## [Requirement]
Tally the lines below that include "Header" and give only the total.
####
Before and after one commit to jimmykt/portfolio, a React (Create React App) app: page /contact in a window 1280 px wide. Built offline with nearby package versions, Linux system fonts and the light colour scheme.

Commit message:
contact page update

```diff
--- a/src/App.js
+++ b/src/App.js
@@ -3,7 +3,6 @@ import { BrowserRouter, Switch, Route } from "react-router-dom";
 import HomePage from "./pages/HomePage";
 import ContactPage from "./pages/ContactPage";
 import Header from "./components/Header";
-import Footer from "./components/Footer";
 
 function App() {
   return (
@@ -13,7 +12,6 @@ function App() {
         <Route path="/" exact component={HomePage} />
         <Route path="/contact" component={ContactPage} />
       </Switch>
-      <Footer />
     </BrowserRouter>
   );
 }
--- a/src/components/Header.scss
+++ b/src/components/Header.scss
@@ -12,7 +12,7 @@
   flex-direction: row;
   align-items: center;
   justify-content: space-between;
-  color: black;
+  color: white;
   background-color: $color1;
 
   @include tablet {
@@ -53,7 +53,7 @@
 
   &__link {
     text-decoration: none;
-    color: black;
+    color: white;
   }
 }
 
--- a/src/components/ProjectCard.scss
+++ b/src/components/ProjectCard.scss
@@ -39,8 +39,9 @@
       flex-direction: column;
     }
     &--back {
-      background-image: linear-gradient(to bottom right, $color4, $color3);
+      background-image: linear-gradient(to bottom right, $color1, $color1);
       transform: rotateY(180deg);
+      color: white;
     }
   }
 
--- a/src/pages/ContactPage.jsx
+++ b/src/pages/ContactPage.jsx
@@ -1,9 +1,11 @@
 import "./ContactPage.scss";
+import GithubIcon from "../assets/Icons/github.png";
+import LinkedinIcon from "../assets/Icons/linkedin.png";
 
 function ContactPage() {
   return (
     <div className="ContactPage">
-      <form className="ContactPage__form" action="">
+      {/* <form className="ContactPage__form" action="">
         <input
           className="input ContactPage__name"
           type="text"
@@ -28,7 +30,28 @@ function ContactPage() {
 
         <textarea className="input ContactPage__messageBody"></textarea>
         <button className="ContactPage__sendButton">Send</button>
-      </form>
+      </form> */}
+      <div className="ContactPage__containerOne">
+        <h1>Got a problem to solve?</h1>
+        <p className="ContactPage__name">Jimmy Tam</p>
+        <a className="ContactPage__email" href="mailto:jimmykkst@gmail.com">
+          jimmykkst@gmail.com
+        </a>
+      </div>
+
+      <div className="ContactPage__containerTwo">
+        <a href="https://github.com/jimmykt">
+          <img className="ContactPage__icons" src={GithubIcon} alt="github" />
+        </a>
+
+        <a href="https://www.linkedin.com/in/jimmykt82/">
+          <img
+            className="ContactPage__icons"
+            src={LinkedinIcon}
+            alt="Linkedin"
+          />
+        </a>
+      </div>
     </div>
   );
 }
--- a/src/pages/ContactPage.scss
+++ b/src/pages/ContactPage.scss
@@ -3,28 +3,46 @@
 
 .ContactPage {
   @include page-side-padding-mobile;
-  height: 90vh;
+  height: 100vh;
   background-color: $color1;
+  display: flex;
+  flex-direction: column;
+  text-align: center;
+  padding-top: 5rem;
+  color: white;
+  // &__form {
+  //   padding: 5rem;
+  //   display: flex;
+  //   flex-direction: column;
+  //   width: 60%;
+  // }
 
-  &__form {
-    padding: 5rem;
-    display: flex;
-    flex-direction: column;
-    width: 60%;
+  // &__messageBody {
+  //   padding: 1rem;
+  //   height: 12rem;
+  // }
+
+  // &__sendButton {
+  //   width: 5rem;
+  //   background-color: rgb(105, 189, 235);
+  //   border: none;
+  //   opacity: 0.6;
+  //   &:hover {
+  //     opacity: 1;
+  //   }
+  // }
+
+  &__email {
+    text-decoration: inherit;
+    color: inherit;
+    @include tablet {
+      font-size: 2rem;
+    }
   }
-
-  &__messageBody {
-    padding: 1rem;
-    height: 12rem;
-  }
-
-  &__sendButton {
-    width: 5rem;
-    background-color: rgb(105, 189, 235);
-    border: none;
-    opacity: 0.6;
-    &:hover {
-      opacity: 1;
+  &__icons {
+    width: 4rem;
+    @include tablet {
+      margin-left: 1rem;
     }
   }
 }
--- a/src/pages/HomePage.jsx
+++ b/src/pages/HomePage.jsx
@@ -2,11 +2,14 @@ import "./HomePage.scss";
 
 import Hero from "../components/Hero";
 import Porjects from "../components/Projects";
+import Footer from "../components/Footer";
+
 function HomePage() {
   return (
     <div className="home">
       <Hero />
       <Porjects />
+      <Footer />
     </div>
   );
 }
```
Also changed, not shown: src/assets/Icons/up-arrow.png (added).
####
## [Task response]
3